EXERCISE: For every line in the data below that contains "Soham", copy the line.

Front-end code change data
'''
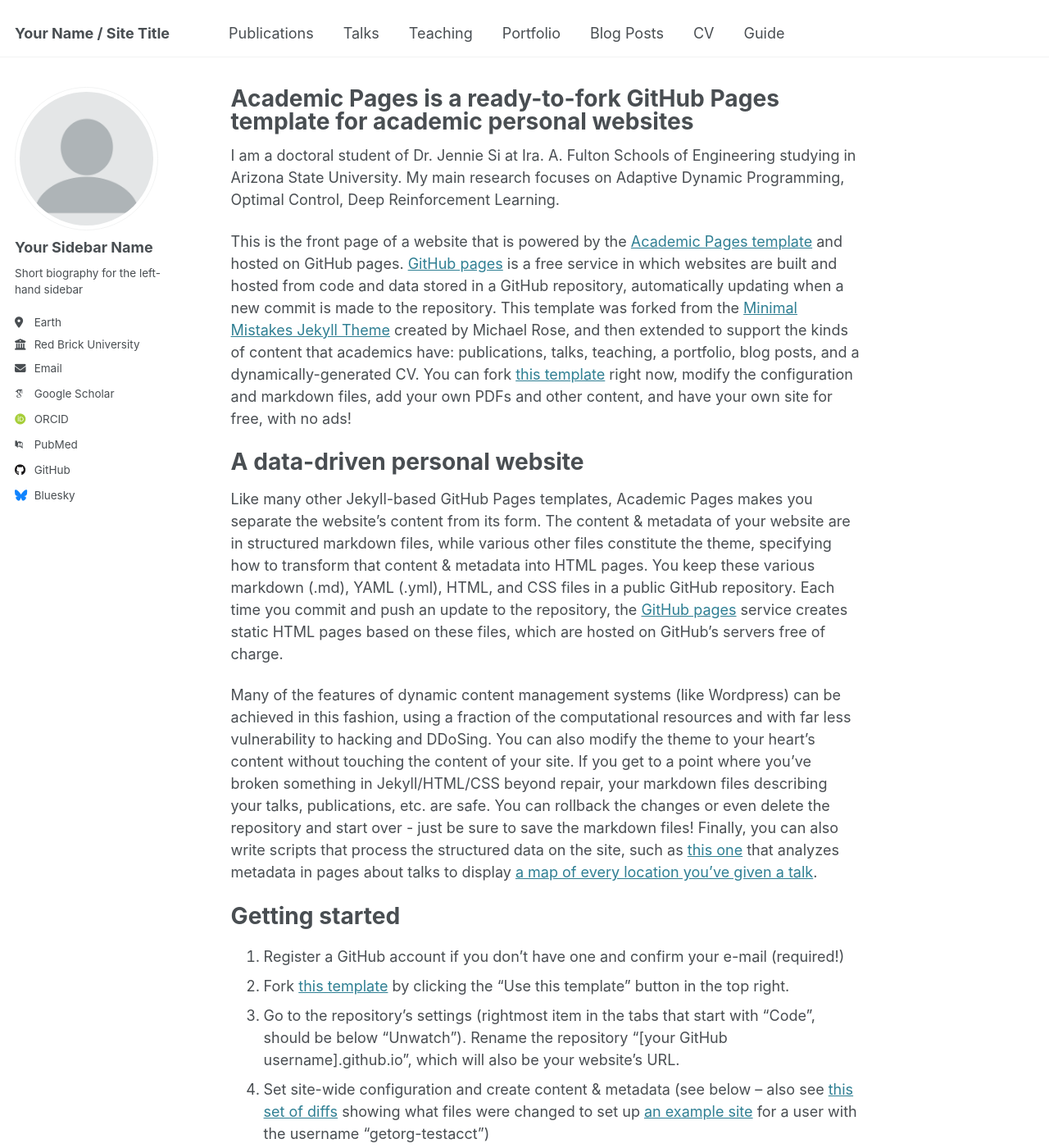
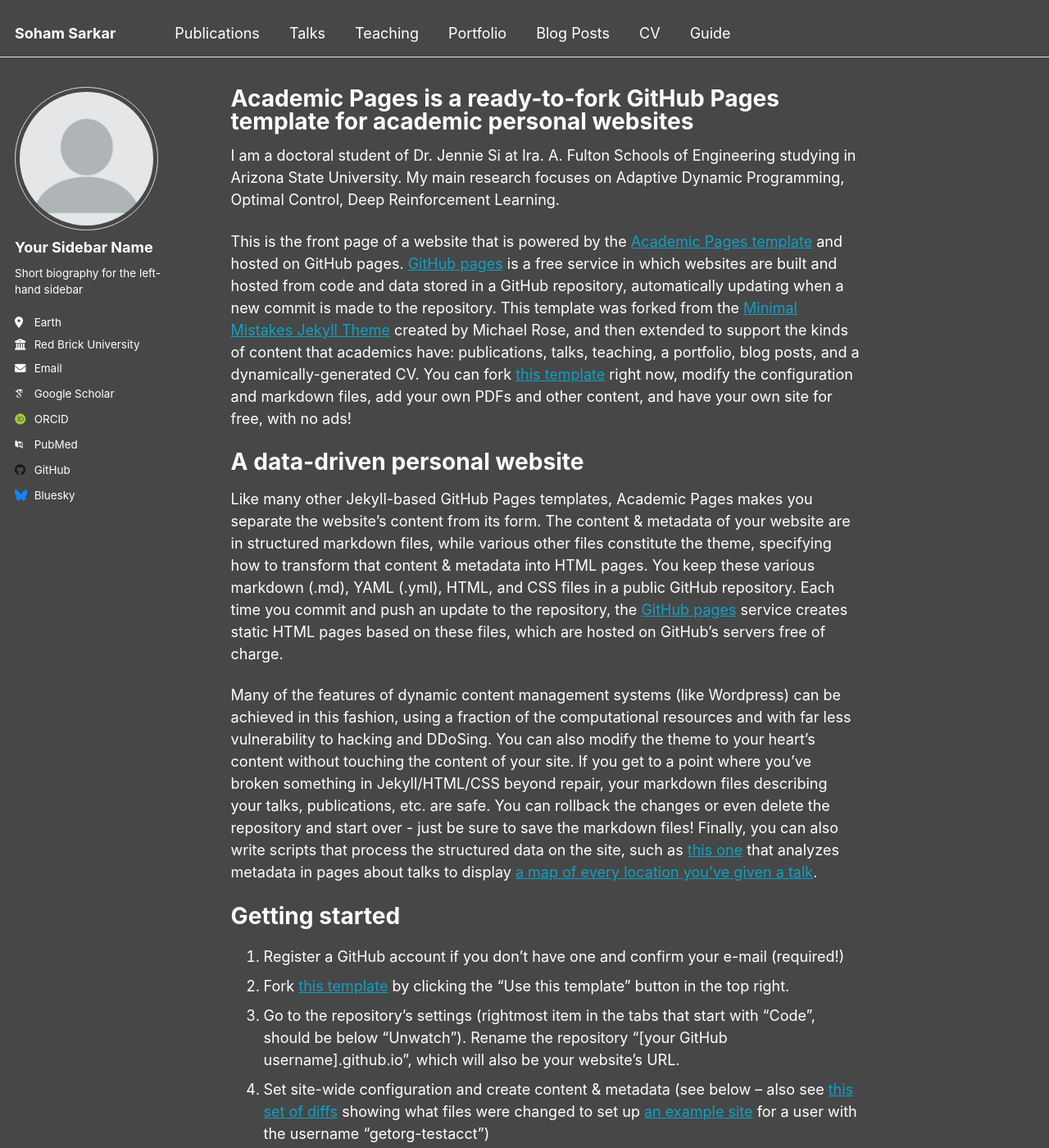
Before and after one commit to ssarka4894/ssarka4894.github.io, a Jekyll site: the page built from _pages/about.md, in a window 1280 px wide and 1400 px high. Shown: the whole window at 82% size. Built offline with Jekyll 4.4.1, drawn with Linux system fonts in a browser that asks for light colours; some web fonts are replaced; some of the changed text lies outside the part shown.

Commit message:
Update _config.yml

```diff
--- a/_config.yml
+++ b/_config.yml
@@ -8,14 +8,14 @@
 
 # Basic Site Settings
 locale                   : "en-US"
-site_theme               : "default"
-title                    : "Your Name / Site Title"
+site_theme               : "dark"
+title                    : "Soham Sarkar"
 title_separator          : "-"
-name                     : &name "Your Name"
-description              : &description "personal description"
-url                      : https://academicpages.github.io # the base hostname & protocol for your site e.g. "https://[your GitHub username].github.io"
+name                     : &name "Soham Sarkar"
+description              : &description "Ph.D. student, Arizona State Universtiy"
+url                      : https://ssarka4894.github.io # the base hostname & protocol for your site e.g. "https://[your GitHub username].github.io"
 baseurl                  : "" # the subpath of your site, e.g. "/blog"
-repository               : "academicpages/academicpages.github.io"
+repository               : "ssarka4894/ssarka4894.github.io"
 
 # Site Author - The following control what appear as part of the author content on the side bar.
 #               If a field is blank the icon and link will not appear, otherwise it will be shown.
```
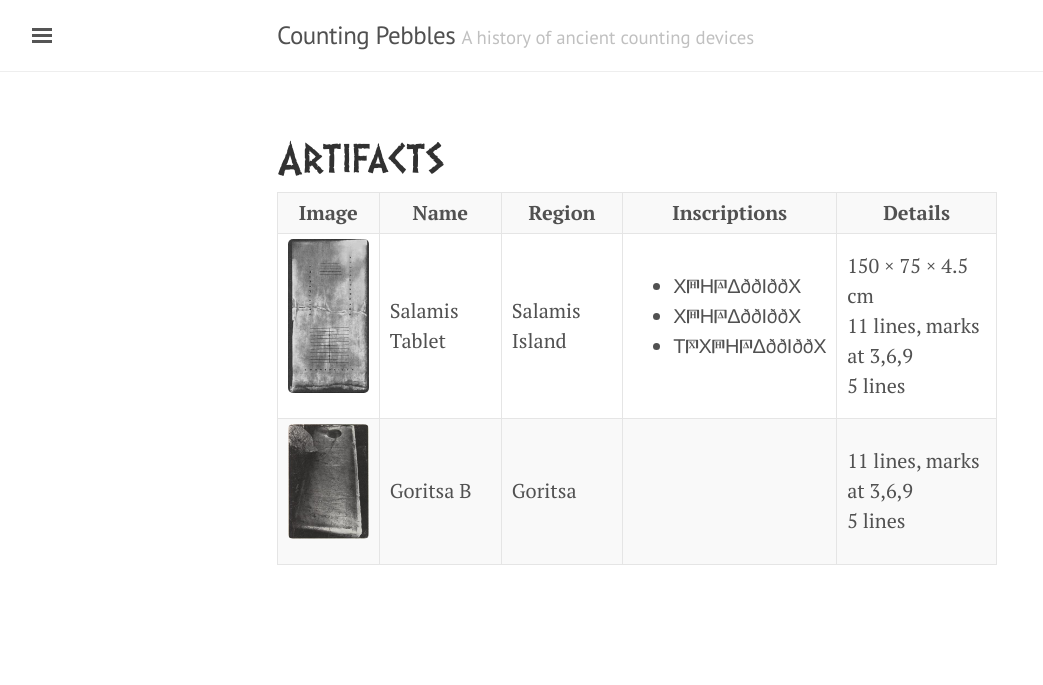
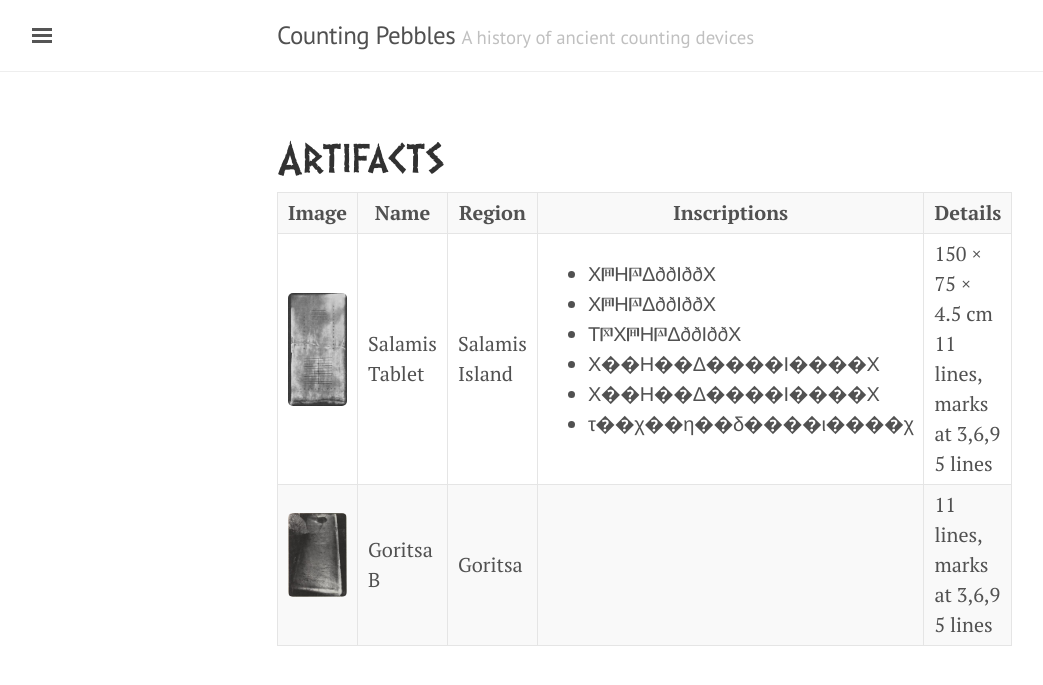
Before and after one commit to jtb/counting-pebbles, a Jekyll site: the page built from artifacts.md, in a window 1280 px wide. Shown: the top 685 px of the page, without its empty margins (3-1046 px from the left). Built offline with Jekyll 4.4.1, drawn with Linux system fonts in a browser that asks for light colours.

Commit message:
Trying again

```diff
--- a/_data/artifacts.yml
+++ b/_data/artifacts.yml
@@ -6,6 +6,9 @@
     - Χ𐅅Η𐅄ΔððΙððΧ
     - Χ𐅅Η𐅄ΔððΙððΧ
     - Τ𐅆Χ𐅅Η𐅄ΔððΙððΧ
+    - Χ��Η��Δ����Ι����Χ
+    - Χ��Η��Δ����Ι����Χ
+    - τ��χ��η��δ����ι����χ
   details: >
            150 × 75 × 4.5 cm<br>
            11 lines, marks at 3,6,9<br>
```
'''
ANSWER SECTION:
+title                    : "Soham Sarkar"
+name                     : &name "Soham Sarkar"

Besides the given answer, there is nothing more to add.